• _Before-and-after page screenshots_
┄┄┄┄┄┄┄┄┄┄┄┄┄┄┄┄┄┄┄┄
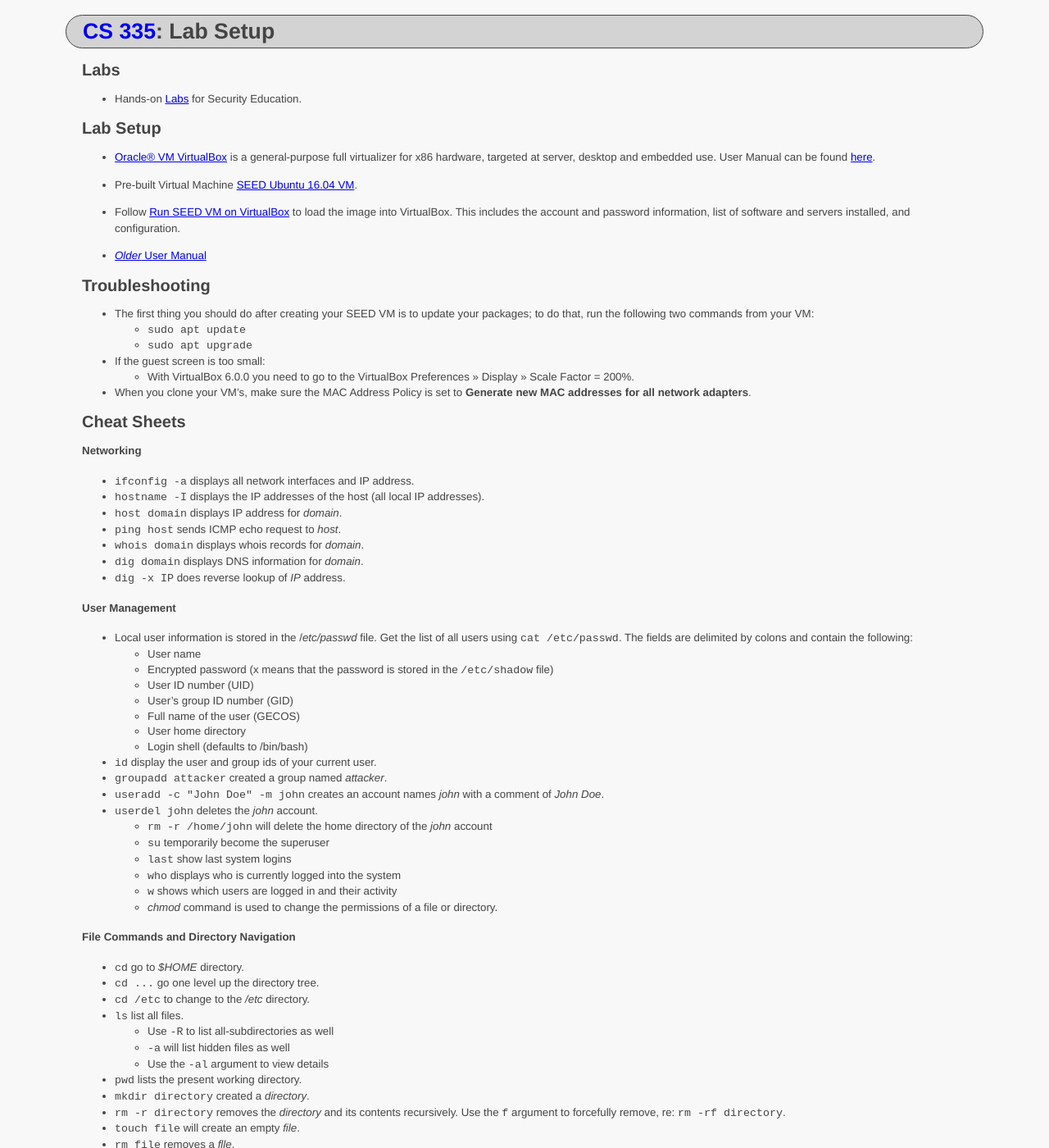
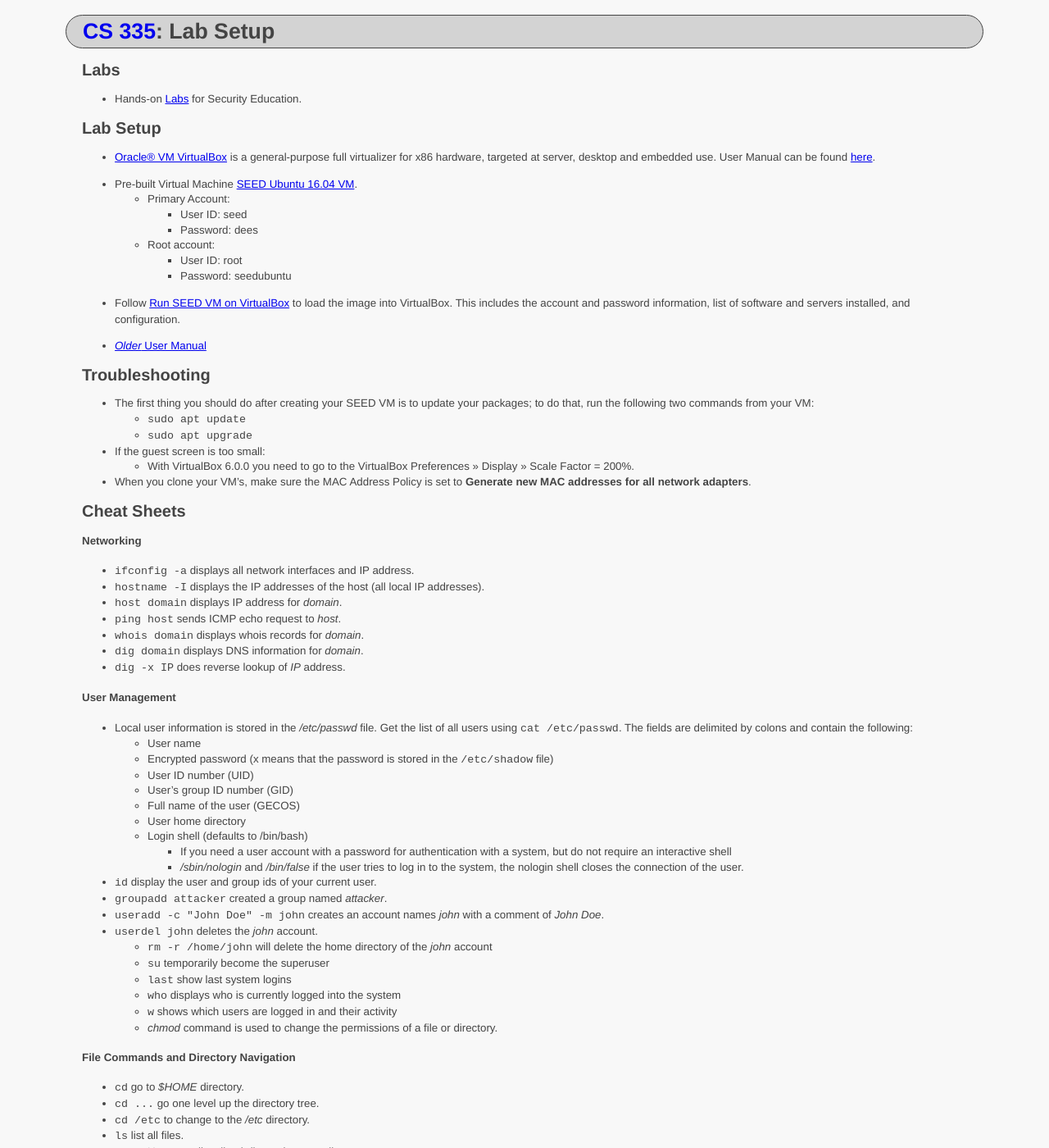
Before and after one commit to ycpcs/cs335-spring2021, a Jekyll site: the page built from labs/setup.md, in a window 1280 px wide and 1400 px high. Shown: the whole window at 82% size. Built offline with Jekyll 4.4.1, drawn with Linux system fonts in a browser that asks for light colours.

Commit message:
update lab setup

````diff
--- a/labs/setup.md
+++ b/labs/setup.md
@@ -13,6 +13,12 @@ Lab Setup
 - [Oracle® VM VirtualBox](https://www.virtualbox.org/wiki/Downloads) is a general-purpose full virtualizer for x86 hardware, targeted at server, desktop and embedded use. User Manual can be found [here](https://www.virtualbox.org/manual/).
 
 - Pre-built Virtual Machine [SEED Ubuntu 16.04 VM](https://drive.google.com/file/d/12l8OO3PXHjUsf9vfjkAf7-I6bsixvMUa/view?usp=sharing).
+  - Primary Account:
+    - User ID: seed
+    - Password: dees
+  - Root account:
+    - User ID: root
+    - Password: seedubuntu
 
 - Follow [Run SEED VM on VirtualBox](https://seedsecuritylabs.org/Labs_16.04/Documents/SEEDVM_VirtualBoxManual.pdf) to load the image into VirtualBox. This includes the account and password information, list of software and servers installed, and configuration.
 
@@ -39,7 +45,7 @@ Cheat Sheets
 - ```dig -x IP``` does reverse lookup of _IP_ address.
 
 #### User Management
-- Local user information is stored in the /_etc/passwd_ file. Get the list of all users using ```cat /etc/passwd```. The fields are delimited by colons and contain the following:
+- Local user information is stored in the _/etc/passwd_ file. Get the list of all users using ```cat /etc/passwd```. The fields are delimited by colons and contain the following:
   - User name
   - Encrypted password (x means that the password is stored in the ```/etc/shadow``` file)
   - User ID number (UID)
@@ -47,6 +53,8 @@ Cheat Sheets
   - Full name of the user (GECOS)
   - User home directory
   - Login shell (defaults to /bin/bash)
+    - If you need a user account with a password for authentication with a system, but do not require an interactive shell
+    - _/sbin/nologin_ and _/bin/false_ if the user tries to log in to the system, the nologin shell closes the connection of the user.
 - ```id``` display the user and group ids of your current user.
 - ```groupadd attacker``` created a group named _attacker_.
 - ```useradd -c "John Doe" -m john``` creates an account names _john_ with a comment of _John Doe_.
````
┄┄┄┄┄┄┄┄┄┄┄┄┄┄┄┄┄┄┄┄
• _What you need to do_
Pull from the data each line where the string "system" turns up.

• _Response_
Before and after one commit to ycpcs/cs335-spring2021, a Jekyll site: the page built from labs/setup.md, in a window 1280 px wide and 1400 px high. Shown: the whole window at 82% size. Built offline with Jekyll 4.4.1, drawn with Linux system fonts in a browser that asks for light colours.
+    - If you need a user account with a password for authentication with a system, but do not require an interactive shell
+    - _/sbin/nologin_ and _/bin/false_ if the user tries to log in to the system, the nologin shell closes the connection of the user.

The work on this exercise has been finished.